In case you were wondering, yes, I am still reading the classics
. It's my calling. And Mary Wollstonecraft's polemic A Vindication of the Rights of Woman
was next on my list, so here we are. As with many of the writers on my list this time around, I first heard of Mary Wollstonecraft when I was a wee, bright-eyed English major, and, perhaps unfortunately, the main thing I think about whenever I see her name is a statement my professor made that her daughter, Mary Shelley and Percy Shelley consummated their relationship on Wollstonecraft's grave. This naturally led to a discussion of whether or not graveyard sex was creepy and gross (and yes, "creepy and gross" won by an approximately 35:1 margin). This has nothing to do with Wollstonecraft's work, but if I have to think it, then so do you, because I am all about sharing the pain.
Now that I've gotten that out of the way, I can move on to the point of this post, which is Mary Wollstonecraft's book-length essay.

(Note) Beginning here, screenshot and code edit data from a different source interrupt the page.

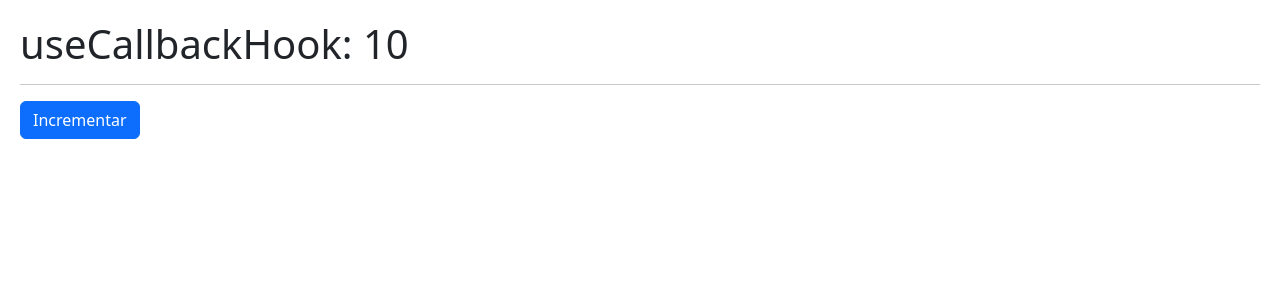
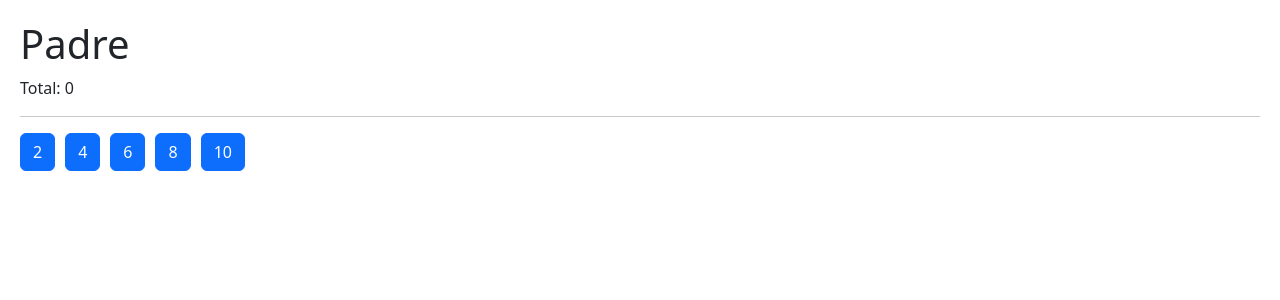
Before and after one commit to DanielTuttos/React-Vite-HooksApp, a React (Vite) app: page / in a window 1280 px wide. Shown: the top 300 px of the page. Built offline with nearby package versions, Linux system fonts and the light colour scheme.

Commit message:
Practica con memo

```diff
--- /dev/null
+++ b/src/07-tarea-memo/Hijo.jsx
@@ -0,0 +1,15 @@
+import React from "react";
+
+export const Hijo = React.memo(({ numero, incrementar }) => {
+
+    console.log('  Me volví a generar :(  ');
+
+    return (
+        <button
+            className="btn btn-primary mr-3"
+            onClick={() => incrementar(numero)}
+        >
+            {numero}
+        </button>
+    )
+})
--- /dev/null
+++ b/src/07-tarea-memo/Padre.jsx
@@ -0,0 +1,36 @@
+import { Hijo } from './Hijo'
+import { useCallback, useState } from 'react';
+
+export const Padre = () => {
+
+    const numeros = [2, 4, 6, 8, 10];
+    const [valor, setValor] = useState(0);
+
+    const incrementar = useCallback(
+        (num) => {
+            setValor((val) => val + num)
+        },
+        [],// para saber cuando se vuelve a dibujar
+    )
+
+
+    return (
+        <div>
+            <h1>Padre</h1>
+            <p> Total: {valor} </p>
+
+            <hr />
+
+            {
+                numeros.map(n => (
+                    <Hijo
+                        key={n}
+                        numero={n}
+                        incrementar={incrementar}
+                    />
+                ))
+            }
+            {/* <Hijo /> */}
+        </div>
+    )
+}
--- a/src/main.jsx
+++ b/src/main.jsx
@@ -1,6 +1,7 @@
 import React from 'react'
 import ReactDOM from 'react-dom/client'
-import { CallbackHook } from './06-memos/CallbackHook'
+import { Padre } from './07-tarea-memo/Padre'
+// import { CallbackHook } from './06-memos/CallbackHook'
 // import { MemoHook } from './06-memos/MemoHook'
 // import { Memorize } from './06-memos/Memorize'
 // import { Layout } from './05-useLayoutEffect/Layout'
@@ -15,6 +16,6 @@ import './index.css'
 
 ReactDOM.createRoot(document.getElementById('root')).render(
   // <React.StrictMode>
-    <CallbackHook />
+    <Padre />
   // </React.StrictMode>
 )
```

A Vindication of the Rights of Woman
is a response to Jean-Jacques Rousseau's